# [REQUIREMENT]
Give back every entry below, exactly as written.

/---

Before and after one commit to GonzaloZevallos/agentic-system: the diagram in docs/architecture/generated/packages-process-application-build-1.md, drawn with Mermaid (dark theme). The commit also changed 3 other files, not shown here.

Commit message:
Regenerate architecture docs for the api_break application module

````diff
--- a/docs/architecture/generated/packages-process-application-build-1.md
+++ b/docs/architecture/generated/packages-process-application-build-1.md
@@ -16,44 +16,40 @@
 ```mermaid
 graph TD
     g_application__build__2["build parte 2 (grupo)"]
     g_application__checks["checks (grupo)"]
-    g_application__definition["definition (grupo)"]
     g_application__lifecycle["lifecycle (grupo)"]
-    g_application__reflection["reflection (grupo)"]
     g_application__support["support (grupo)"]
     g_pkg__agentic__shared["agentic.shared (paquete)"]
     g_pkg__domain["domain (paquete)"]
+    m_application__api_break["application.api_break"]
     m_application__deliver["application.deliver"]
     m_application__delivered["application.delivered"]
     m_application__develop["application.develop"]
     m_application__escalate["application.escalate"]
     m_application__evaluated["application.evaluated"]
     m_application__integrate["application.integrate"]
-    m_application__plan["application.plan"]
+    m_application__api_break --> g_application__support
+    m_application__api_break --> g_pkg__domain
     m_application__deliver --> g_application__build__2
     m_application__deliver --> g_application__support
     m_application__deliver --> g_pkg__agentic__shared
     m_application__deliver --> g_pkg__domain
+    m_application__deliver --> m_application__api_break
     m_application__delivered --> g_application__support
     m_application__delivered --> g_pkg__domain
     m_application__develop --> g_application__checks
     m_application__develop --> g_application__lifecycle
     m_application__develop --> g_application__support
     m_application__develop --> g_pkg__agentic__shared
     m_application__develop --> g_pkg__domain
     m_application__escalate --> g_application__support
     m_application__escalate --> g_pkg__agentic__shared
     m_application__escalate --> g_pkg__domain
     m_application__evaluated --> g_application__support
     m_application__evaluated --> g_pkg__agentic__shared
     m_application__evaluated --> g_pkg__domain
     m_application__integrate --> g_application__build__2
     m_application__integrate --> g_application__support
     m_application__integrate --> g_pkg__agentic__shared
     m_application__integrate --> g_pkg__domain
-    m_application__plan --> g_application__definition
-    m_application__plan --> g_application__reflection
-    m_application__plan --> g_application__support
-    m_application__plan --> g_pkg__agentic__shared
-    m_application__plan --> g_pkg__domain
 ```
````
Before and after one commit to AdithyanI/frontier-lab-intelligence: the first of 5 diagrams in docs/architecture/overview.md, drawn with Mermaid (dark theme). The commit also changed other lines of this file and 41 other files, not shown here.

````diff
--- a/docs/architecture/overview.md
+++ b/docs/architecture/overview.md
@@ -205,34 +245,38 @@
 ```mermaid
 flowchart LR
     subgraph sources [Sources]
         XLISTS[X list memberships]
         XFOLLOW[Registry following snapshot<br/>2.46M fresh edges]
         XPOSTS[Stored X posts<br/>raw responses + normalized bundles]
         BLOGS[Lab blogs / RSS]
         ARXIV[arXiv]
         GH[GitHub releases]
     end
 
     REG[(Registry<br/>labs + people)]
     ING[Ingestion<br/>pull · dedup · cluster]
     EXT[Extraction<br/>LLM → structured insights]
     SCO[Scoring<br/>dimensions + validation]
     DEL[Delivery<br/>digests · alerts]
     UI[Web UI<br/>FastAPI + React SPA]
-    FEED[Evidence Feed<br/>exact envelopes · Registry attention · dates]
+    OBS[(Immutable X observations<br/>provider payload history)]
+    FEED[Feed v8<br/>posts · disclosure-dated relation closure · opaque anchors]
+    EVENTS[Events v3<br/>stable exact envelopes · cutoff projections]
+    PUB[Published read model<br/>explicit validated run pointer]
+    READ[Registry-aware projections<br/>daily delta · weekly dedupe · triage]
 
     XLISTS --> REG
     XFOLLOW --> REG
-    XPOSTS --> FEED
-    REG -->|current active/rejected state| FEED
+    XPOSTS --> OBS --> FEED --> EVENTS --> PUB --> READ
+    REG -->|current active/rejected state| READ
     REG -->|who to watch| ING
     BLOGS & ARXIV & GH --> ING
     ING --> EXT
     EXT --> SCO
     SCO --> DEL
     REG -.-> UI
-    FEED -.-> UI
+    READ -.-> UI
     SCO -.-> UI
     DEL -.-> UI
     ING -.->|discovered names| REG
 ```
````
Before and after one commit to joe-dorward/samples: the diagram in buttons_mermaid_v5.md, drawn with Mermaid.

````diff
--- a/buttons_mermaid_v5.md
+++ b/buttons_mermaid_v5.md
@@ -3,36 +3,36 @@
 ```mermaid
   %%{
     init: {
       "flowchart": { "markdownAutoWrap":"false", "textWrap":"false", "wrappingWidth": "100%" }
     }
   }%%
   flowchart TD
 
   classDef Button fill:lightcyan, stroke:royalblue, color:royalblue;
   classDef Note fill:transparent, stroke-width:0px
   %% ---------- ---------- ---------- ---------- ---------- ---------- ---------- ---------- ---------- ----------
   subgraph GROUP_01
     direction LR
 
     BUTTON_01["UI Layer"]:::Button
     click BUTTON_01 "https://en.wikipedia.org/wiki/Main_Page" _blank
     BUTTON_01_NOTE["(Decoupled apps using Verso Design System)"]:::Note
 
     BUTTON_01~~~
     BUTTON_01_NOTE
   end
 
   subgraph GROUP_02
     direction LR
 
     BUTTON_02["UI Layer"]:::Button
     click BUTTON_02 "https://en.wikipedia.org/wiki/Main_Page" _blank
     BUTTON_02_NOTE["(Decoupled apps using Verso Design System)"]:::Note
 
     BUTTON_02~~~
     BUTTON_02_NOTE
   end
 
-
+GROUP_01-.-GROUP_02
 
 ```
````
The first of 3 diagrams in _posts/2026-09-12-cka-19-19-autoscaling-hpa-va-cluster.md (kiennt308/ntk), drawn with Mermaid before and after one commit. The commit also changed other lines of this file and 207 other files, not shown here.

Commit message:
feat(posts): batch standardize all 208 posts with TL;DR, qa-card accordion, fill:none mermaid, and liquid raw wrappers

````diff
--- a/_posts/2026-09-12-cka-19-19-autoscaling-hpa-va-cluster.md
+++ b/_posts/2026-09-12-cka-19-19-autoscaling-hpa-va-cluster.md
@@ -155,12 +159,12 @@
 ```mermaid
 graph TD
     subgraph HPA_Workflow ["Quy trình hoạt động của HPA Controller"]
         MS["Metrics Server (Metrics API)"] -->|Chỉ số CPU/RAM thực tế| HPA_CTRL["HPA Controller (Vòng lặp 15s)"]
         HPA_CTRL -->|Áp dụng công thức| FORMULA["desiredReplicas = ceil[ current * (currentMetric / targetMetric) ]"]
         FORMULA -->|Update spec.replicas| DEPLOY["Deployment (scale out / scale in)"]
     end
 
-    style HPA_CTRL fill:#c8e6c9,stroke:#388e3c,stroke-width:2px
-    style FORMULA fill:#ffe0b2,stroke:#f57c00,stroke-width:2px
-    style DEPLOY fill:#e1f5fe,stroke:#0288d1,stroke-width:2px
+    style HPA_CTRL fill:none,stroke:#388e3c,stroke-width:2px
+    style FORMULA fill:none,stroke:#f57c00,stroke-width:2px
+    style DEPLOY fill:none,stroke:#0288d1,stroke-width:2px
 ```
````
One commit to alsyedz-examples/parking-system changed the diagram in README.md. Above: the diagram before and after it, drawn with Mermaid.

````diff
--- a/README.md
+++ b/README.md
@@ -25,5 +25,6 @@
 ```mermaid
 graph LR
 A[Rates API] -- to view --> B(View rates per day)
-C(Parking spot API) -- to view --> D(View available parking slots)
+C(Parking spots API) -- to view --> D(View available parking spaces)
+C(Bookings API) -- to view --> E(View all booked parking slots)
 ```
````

\---

# [REPLY TO THE EXERCISE]
Before and after one commit to GonzaloZevallos/agentic-system: the diagram in docs/architecture/generated/packages-process-application-build-1.md, drawn with Mermaid (dark theme). The commit also changed 3 other files, not shown here.

Commit message:
Regenerate architecture docs for the api_break application module

````diff
--- a/docs/architecture/generated/packages-process-application-build-1.md
+++ b/docs/architecture/generated/packages-process-application-build-1.md
@@ -16,44 +16,40 @@
 ```mermaid
 graph TD
     g_application__build__2["build parte 2 (grupo)"]
     g_application__checks["checks (grupo)"]
-    g_application__definition["definition (grupo)"]
     g_application__lifecycle["lifecycle (grupo)"]
-    g_application__reflection["reflection (grupo)"]
     g_application__support["support (grupo)"]
     g_pkg__agentic__shared["agentic.shared (paquete)"]
     g_pkg__domain["domain (paquete)"]
+    m_application__api_break["application.api_break"]
     m_application__deliver["application.deliver"]
     m_application__delivered["application.delivered"]
     m_application__develop["application.develop"]
     m_application__escalate["application.escalate"]
     m_application__evaluated["application.evaluated"]
     m_application__integrate["application.integrate"]
-    m_application__plan["application.plan"]
+    m_application__api_break --> g_application__support
+    m_application__api_break --> g_pkg__domain
     m_application__deliver --> g_application__build__2
     m_application__deliver --> g_application__support
     m_application__deliver --> g_pkg__agentic__shared
     m_application__deliver --> g_pkg__domain
+    m_application__deliver --> m_application__api_break
     m_application__delivered --> g_application__support
     m_application__delivered --> g_pkg__domain
     m_application__develop --> g_application__checks
     m_application__develop --> g_application__lifecycle
     m_application__develop --> g_application__support
     m_application__develop --> g_pkg__agentic__shared
     m_application__develop --> g_pkg__domain
     m_application__escalate --> g_application__support
     m_application__escalate --> g_pkg__agentic__shared
     m_application__escalate --> g_pkg__domain
     m_application__evaluated --> g_application__support
     m_application__evaluated --> g_pkg__agentic__shared
     m_application__evaluated --> g_pkg__domain
     m_application__integrate --> g_application__build__2
     m_application__integrate --> g_application__support
     m_application__integrate --> g_pkg__agentic__shared
     m_application__integrate --> g_pkg__domain
-    m_application__plan --> g_application__definition
-    m_application__plan --> g_application__reflection
-    m_application__plan --> g_application__support
-    m_application__plan --> g_pkg__agentic__shared
-    m_application__plan --> g_pkg__domain
 ```
````
Before and after one commit to AdithyanI/frontier-lab-intelligence: the first of 5 diagrams in docs/architecture/overview.md, drawn with Mermaid (dark theme). The commit also changed other lines of this file and 41 other files, not shown here.

````diff
--- a/docs/architecture/overview.md
+++ b/docs/architecture/overview.md
@@ -205,34 +245,38 @@
 ```mermaid
 flowchart LR
     subgraph sources [Sources]
         XLISTS[X list memberships]
         XFOLLOW[Registry following snapshot<br/>2.46M fresh edges]
         XPOSTS[Stored X posts<br/>raw responses + normalized bundles]
         BLOGS[Lab blogs / RSS]
         ARXIV[arXiv]
         GH[GitHub releases]
     end
 
     REG[(Registry<br/>labs + people)]
     ING[Ingestion<br/>pull · dedup · cluster]
     EXT[Extraction<br/>LLM → structured insights]
     SCO[Scoring<br/>dimensions + validation]
     DEL[Delivery<br/>digests · alerts]
     UI[Web UI<br/>FastAPI + React SPA]
-    FEED[Evidence Feed<br/>exact envelopes · Registry attention · dates]
+    OBS[(Immutable X observations<br/>provider payload history)]
+    FEED[Feed v8<br/>posts · disclosure-dated relation closure · opaque anchors]
+    EVENTS[Events v3<br/>stable exact envelopes · cutoff projections]
+    PUB[Published read model<br/>explicit validated run pointer]
+    READ[Registry-aware projections<br/>daily delta · weekly dedupe · triage]
 
     XLISTS --> REG
     XFOLLOW --> REG
-    XPOSTS --> FEED
-    REG -->|current active/rejected state| FEED
+    XPOSTS --> OBS --> FEED --> EVENTS --> PUB --> READ
+    REG -->|current active/rejected state| READ
     REG -->|who to watch| ING
     BLOGS & ARXIV & GH --> ING
     ING --> EXT
     EXT --> SCO
     SCO --> DEL
     REG -.-> UI
-    FEED -.-> UI
+    READ -.-> UI
     SCO -.-> UI
     DEL -.-> UI
     ING -.->|discovered names| REG
 ```
````
Before and after one commit to joe-dorward/samples: the diagram in buttons_mermaid_v5.md, drawn with Mermaid.

````diff
--- a/buttons_mermaid_v5.md
+++ b/buttons_mermaid_v5.md
@@ -3,36 +3,36 @@
 ```mermaid
   %%{
     init: {
       "flowchart": { "markdownAutoWrap":"false", "textWrap":"false", "wrappingWidth": "100%" }
     }
   }%%
   flowchart TD
 
   classDef Button fill:lightcyan, stroke:royalblue, color:royalblue;
   classDef Note fill:transparent, stroke-width:0px
   %% ---------- ---------- ---------- ---------- ---------- ---------- ---------- ---------- ---------- ----------
   subgraph GROUP_01
     direction LR
 
     BUTTON_01["UI Layer"]:::Button
     click BUTTON_01 "https://en.wikipedia.org/wiki/Main_Page" _blank
     BUTTON_01_NOTE["(Decoupled apps using Verso Design System)"]:::Note
 
     BUTTON_01~~~
     BUTTON_01_NOTE
   end
 
   subgraph GROUP_02
     direction LR
 
     BUTTON_02["UI Layer"]:::Button
     click BUTTON_02 "https://en.wikipedia.org/wiki/Main_Page" _blank
     BUTTON_02_NOTE["(Decoupled apps using Verso Design System)"]:::Note
 
     BUTTON_02~~~
     BUTTON_02_NOTE
   end
 
-
+GROUP_01-.-GROUP_02
 
 ```
````
The first of 3 diagrams in _posts/2026-09-12-cka-19-19-autoscaling-hpa-va-cluster.md (kiennt308/ntk), drawn with Mermaid before and after one commit. The commit also changed other lines of this file and 207 other files, not shown here.

Commit message:
feat(posts): batch standardize all 208 posts with TL;DR, qa-card accordion, fill:none mermaid, and liquid raw wrappers

````diff
--- a/_posts/2026-09-12-cka-19-19-autoscaling-hpa-va-cluster.md
+++ b/_posts/2026-09-12-cka-19-19-autoscaling-hpa-va-cluster.md
@@ -155,12 +159,12 @@
 ```mermaid
 graph TD
     subgraph HPA_Workflow ["Quy trình hoạt động của HPA Controller"]
         MS["Metrics Server (Metrics API)"] -->|Chỉ số CPU/RAM thực tế| HPA_CTRL["HPA Controller (Vòng lặp 15s)"]
         HPA_CTRL -->|Áp dụng công thức| FORMULA["desiredReplicas = ceil[ current * (currentMetric / targetMetric) ]"]
         FORMULA -->|Update spec.replicas| DEPLOY["Deployment (scale out / scale in)"]
     end
 
-    style HPA_CTRL fill:#c8e6c9,stroke:#388e3c,stroke-width:2px
-    style FORMULA fill:#ffe0b2,stroke:#f57c00,stroke-width:2px
-    style DEPLOY fill:#e1f5fe,stroke:#0288d1,stroke-width:2px
+    style HPA_CTRL fill:none,stroke:#388e3c,stroke-width:2px
+    style FORMULA fill:none,stroke:#f57c00,stroke-width:2px
+    style DEPLOY fill:none,stroke:#0288d1,stroke-width:2px
 ```
````
One commit to alsyedz-examples/parking-system changed the diagram in README.md. Above: the diagram before and after it, drawn with Mermaid.

````diff
--- a/README.md
+++ b/README.md
@@ -25,5 +25,6 @@
 ```mermaid
 graph LR
 A[Rates API] -- to view --> B(View rates per day)
-C(Parking spot API) -- to view --> D(View available parking slots)
+C(Parking spots API) -- to view --> D(View available parking spaces)
+C(Bookings API) -- to view --> E(View all booked parking slots)
 ```
````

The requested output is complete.